So it comes to this, it seems. "The Incredible Hercules" is no more, with the apparent death of its titular character in its final issue. (I am pretty sure that Hercules would approve of the word "titular" in this review, even if he didn't get its real meaning.) It's a real shame, because "The Incredible Hercules" was an always entertaining mixture of heroism and comedy, the kind of book I looked forward to reading with each new issue.
On the bright side, we are getting a two-issue wrap-up in the form of "Hercules: Fall of an Avenger" with all the characters that Hercules and Amadeus Cho encountered over the run of the series. And really, this almost makes the loss of the main series worth it. From Amadeus' opening, angry words towards Athena and her role in Hercules's death, to the various speeches given by friends, there's a lot to enjoy. It's a mixture of brand-new stories and actual flashbacks to earlier comics, plus some fairly hilarious addendums to earlier stories. (The many loves of Hercules sequence gave me a nice chuckle, because it rang so true to the character himself.)
Ariel Olivetti's art works for the most part, although there are some spots where it looks a little stiff and washed out. The script unfortunately also spotlights one of Olivetti's big weaknesses; at the top of page 18, with Namora, Snowbird, Black Widow, and Alfyse standing next to one another, it's impossible to miss that they all have the exact same face. Still, when Olivetti's on,it results in a strong and powerful look to the art, and when he does draw backgrounds (which, unfortunately, seems to be only half of the time) they're striking-looking.
"Hercules: Fall of an Avenger" uses its backup feature well, with Paul Tobin stepping in to script an "Agents of Atlas" story where Namora and Venus have to tell everyone connected to Hercules about his death. It's a smart choice of characters, as they're the only two to really have a connection to him, and it manages to take what is normally a minor details part of someone's death and making it an actual story. It's a nice diversion, even as it's also a good look at the grieving process and how love isn't always a positive emotion. Reilly Brown and Jason Paz do a nice job on the art; I like the young, slightly innocent look they give Venus, and the expressions on Namora's face from time to time are worth a few chuckles. Some backup feature in comics these days seem tacked on, but here it makes the overall issue stronger.

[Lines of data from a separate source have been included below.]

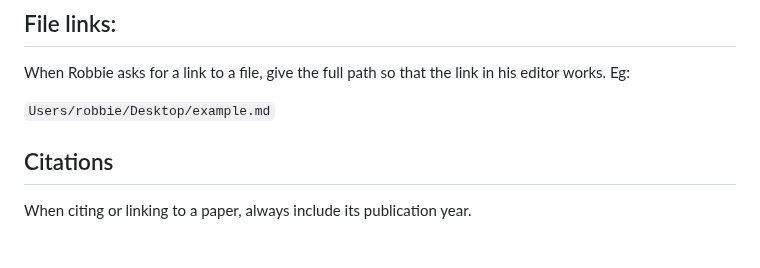
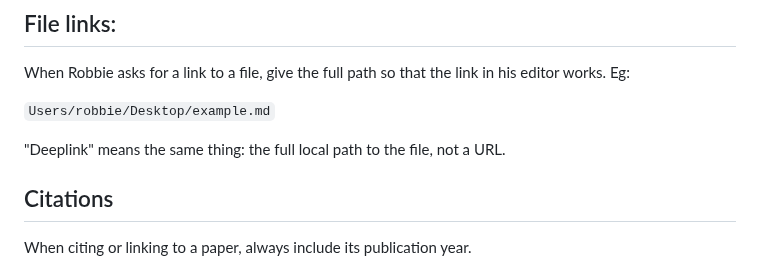
Before and after one commit to robbiethompson18/dotfiles, a Markdown page: claude/CLAUDE.md, the part around the change. Drawn GitHub-style; blank space fills up the shorter version.

Commit message:
claude: deeplink means full local file path
Co-Authored-By: Claude Opus 5.5 <noreply@anthropic.com>

```diff
--- a/claude/CLAUDE.md
+++ b/claude/CLAUDE.md
@@ -49,6 +49,8 @@ Never use MUI (`@mui/*`, including DataGridPro); for tables use Robbie's native
 When Robbie asks for a link to a file, give the full path so that the link in his editor works. Eg:
 
 `Users/robbie/Desktop/example.md`
+
+"Deeplink" means the same thing: the full local path to the file, not a URL.
 
 ## Citations
 
```
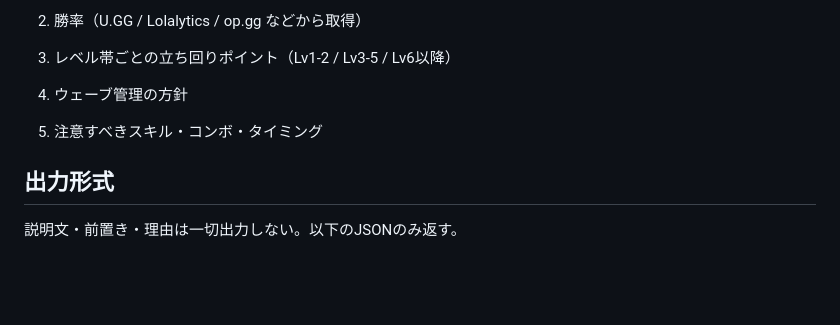
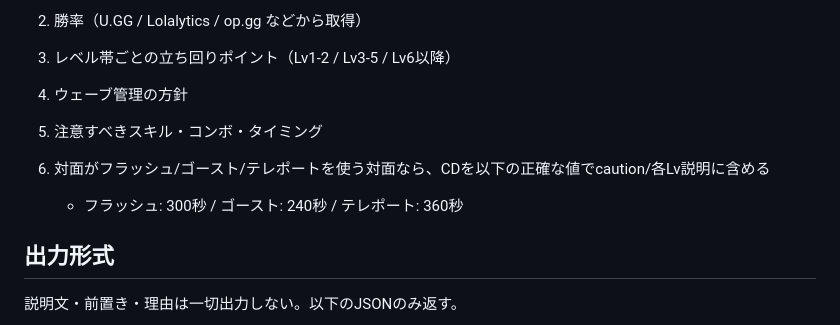
Before and after one commit to lol-guides-jp/lol-guides-jp, a Markdown page: .claude/commands/research-matchup.md, the part around the change. Drawn GitHub-style; blank space fills up the shorter version.

```diff
--- a/.claude/commands/research-matchup.md
+++ b/.claude/commands/research-matchup.md
@@ -57,6 +57,8 @@ $ARGUMENTS
 3. レベル帯ごとの立ち回りポイント（Lv1-2 / Lv3-5 / Lv6以降）
 4. ウェーブ管理の方針
 5. 注意すべきスキル・コンボ・タイミング
+6. 対面がフラッシュ/ゴースト/テレポートを使う対面なら、CDを以下の正確な値でcaution/各Lv説明に含める
+   - フラッシュ: 300秒 / ゴースト: 240秒 / テレポート: 360秒
 
 ## 出力形式
 
```
Also changed, not shown: .claude/commands/write-matchup.md (+13 -0 lines).
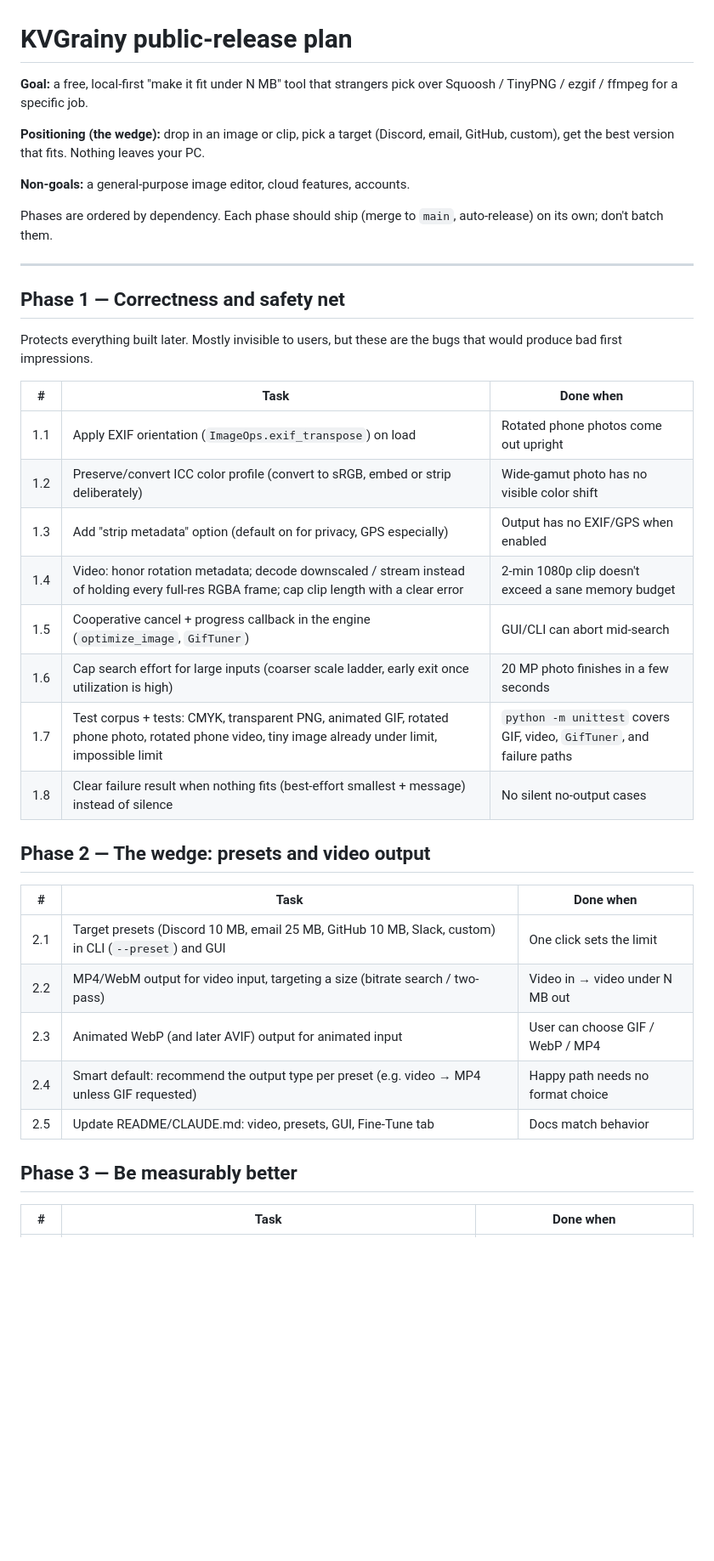
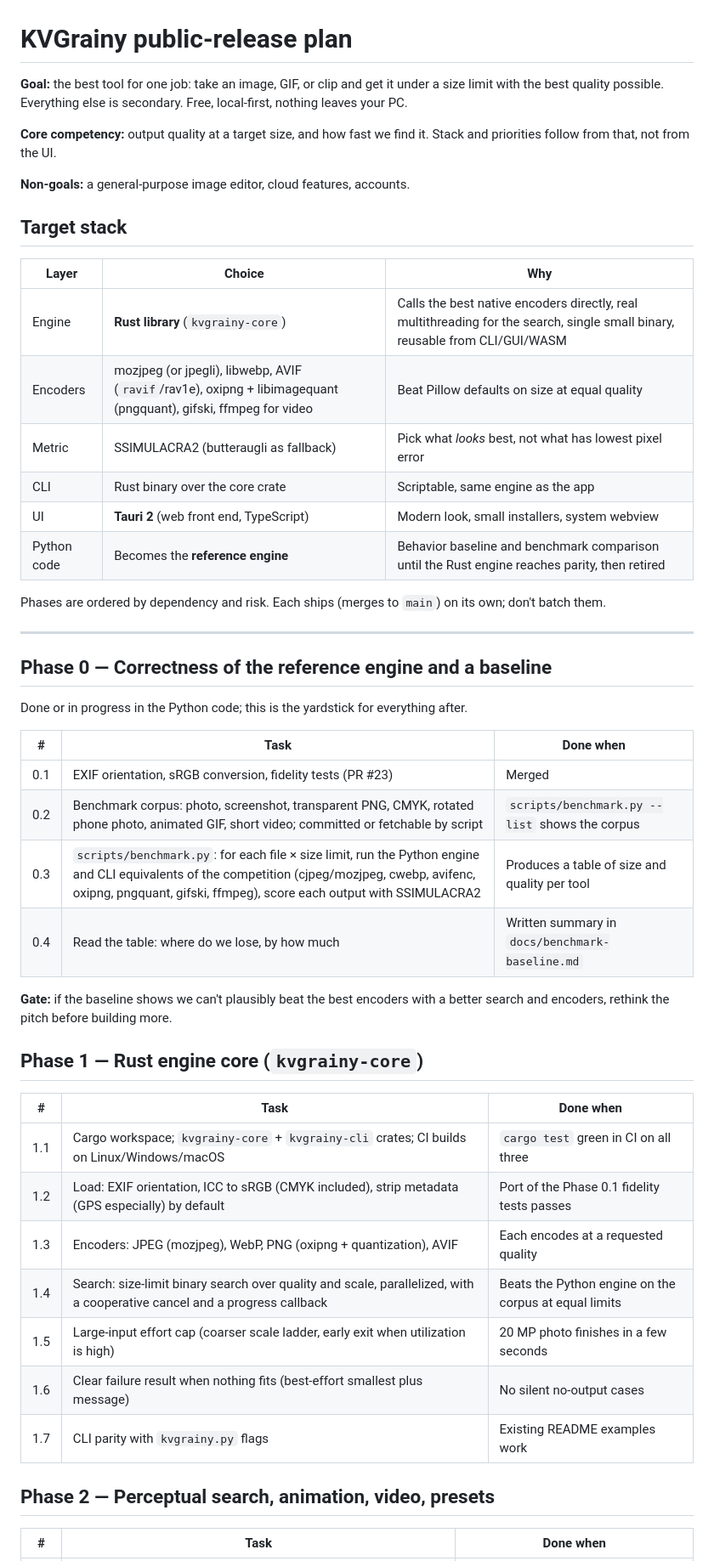
Before and after one commit to gerp93/KVGrainy, a Markdown page: PLAN.md, the part around one of its changes. Shown at 85% size. Drawn GitHub-style; blank space fills up the shorter version.

```diff
--- a/PLAN.md
+++ b/PLAN.md
@@ -1,46 +1,58 @@
 # KVGrainy public-release plan
 
-**Goal:** a free, local-first "make it fit under N MB" tool that strangers pick
-over Squoosh / TinyPNG / ezgif / ffmpeg for a specific job.
+**Goal:** the best tool for one job: take an image, GIF, or clip and get it
+under a size limit with the best quality possible. Everything else is
+secondary. Free, local-first, nothing leaves your PC.
 
-**Positioning (the wedge):** drop in an image or clip, pick a target
-(Discord, email, GitHub, custom), get the best version that fits. Nothing
-leaves your PC.
+**Core competency:** output quality at a target size, and how fast we find it.
+Stack and priorities follow from that, not from the UI.
 
 **Non-goals:** a general-purpose image editor, cloud features, accounts.
 
-Phases are ordered by dependency. Each phase should ship (merge to `main`,
-auto-release) on its own; don't batch them.
+## Target stack
+
+| Layer | Choice | Why |
+|-------|--------|-----|
+| Engine | **Rust library** (`kvgrainy-core`) | Calls the best native encoders directly, real multithreading for the search, single small binary, reusable from CLI/GUI/WASM |
+| Encoders | mozjpeg (or jpegli), libwebp, AVIF (`ravif`/rav1e), oxipng + libimagequant (pngquant), gifski, ffmpeg for video | Beat Pillow defaults on size at equal quality |
+| Metric | SSIMULACRA2 (butteraugli as fallback) | Pick what *looks* best, not what has lowest pixel error |
+| CLI | Rust binary over the core crate | Scriptable, same engine as the app |
+| UI | **Tauri 2** (web front end, TypeScript) | Modern look, small installers, system webview |
+| Python code | Becomes the **reference engine** | Behavior baseline and benchmark comparison until the Rust engine reaches parity, then retired |
+
+Phases are ordered by dependency and risk. Each ships (merges to `main`) on its
+own; don't batch them.
 
 ---
 
-## Phase 1 — Correctness and safety net
+## Phase 0 — Correctness of the reference engine and a baseline
 
-Protects everything built later. Mostly invisible to users, but these are the
-bugs that would produce bad first impressions.
+Done or in progress in the Python code; this is the yardstick for everything
+after.
 
 | # | Task | Done when |
 |---|------|-----------|
-| 1.1 | Apply EXIF orientation (`ImageOps.exif_transpose`) on load | Rotated phone photos come out upright |
-| 1.2 | Preserve/convert ICC color profile (convert to sRGB, embed or strip deliberately) | Wide-gamut photo has no visible color shift |
-| 1.3 | Add "strip metadata" option (default on for privacy, GPS especially) | Output has no EXIF/GPS when enabled |
-| 1.4 | Video: honor rotation metadata; decode downscaled / stream instead of holding every full-res RGBA frame; cap clip length with a clear error | 2-min 1080p clip doesn't exceed a sane memory budget |
-| 1.5 | Cooperative cancel + progress callback in the engine (`optimize_image`, `GifTuner`) | GUI/CLI can abort mid-search |
-| 1.6 | Cap search effort for large inputs (coarser scale ladder, early exit once utilization is high) | 20 MP photo finishes in a few seconds |
-| 1.7 | Test corpus + tests: CMYK, transparent PNG, animated GIF, rotated phone photo, rotated phone video, tiny image already under limit, impossible limit | `python -m unittest` covers GIF, video, `GifTuner`, and failure paths |
-| 1.8 | Clear failure result when nothing fits (best-effort smallest + message) instead of silence | No silent no-output cases |
+| 0.1 | EXIF orientation, sRGB conversion, fidelity tests (PR #23) | Merged |
+| 0.2 | Benchmark corpus: photo, screenshot, transparent PNG, CMYK, rotated phone photo, animated GIF, short video; committed or fetchable by script | `scripts/benchmark.py --list` shows the corpus |
+| 0.3 | `scripts/benchmark.py`: for each file × size limit, run the Python engine and CLI equivalents of the competition (cjpeg/mozjpeg, cwebp, avifenc, oxipng, pngquant, gifski, ffmpeg), score each output with SSIMULACRA2 | Produces a table of size and quality per tool |
+| 0.4 | Read the table: where do we lose, by how much | Written summary in `docs/benchmark-baseline.md` |
 
-## Phase 2 — The wedge: presets and video output
+**Gate:** if the baseline shows we can't plausibly beat the best encoders with a
+better search and encoders, rethink the pitch before building more.
+
+## Phase 1 — Rust engine core (`kvgrainy-core`)
 
 | # | Task | Done when |
 |---|------|-----------|
-| 2.1 | Target presets (Discord 10 MB, email 25 MB, GitHub 10 MB, Slack, custom) in CLI (`--preset`) and GUI | One click sets the limit |
-| 2.2 | MP4/WebM output for video input, targeting a size (bitrate search / two-pass) | Video in → video under N MB out |
-| 2.3 | Animated WebP (and later AVIF) output for animated input | User can choose GIF / WebP / MP4 |
-| 2.4 | Smart default: recommend the output type per preset (e.g. video → MP4 unless GIF requested) | Happy path needs no format choice |
-| 2.5 | Update README/CLAUDE.md: video, presets, GUI, Fine-Tune tab | Docs match behavior |
+| 1.1 | Cargo workspace; `kvgrainy-core` + `kvgrainy-cli` crates; CI builds on Linux/Windows/macOS | `cargo test` green in CI on all three |
+| 1.2 | Load: EXIF orientation, ICC to sRGB (CMYK included), strip metadata (GPS especially) by default | Port of the Phase 0.1 fidelity tests passes |
+| 1.3 | Encoders: JPEG (mozjpeg), WebP, PNG (oxipng + quantization), AVIF | Each encodes at a requested quality |
+| 1.4 | Search: size-limit binary search over quality and scale, parallelized, with a cooperative cancel and a progress callback | Beats the Python engine on the corpus at equal limits |
+| 1.5 | Large-input effort cap (coarser scale ladder, early exit when utilization is high) | 20 MP photo finishes in a few seconds |
+| 1.6 | Clear failure result when nothing fits (best-effort smallest plus message) | No silent no-output cases |
+| 1.7 | CLI parity with `kvgrainy.py` flags | Existing README examples work |
 
-## Phase 3 — Be measurably better
+## Phase 2 — Perceptual search, animation, video, presets
 
 | # | Task | Done when |
 |---|------|-----------|
```
Also changed, not shown: other parts of PLAN.md (+30 -37 lines).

I wish that we didn't need the "Hercules: Fall of an Avenger" mini-series, but now that we're at this point it's a classy way to wrap up the series. Hopefully we'll get at least some more Amadeus Cho down the line; until then, this will serve as a good reminder of how Greg Pak and Fred Van Lente made a strange concept work far better than it should have.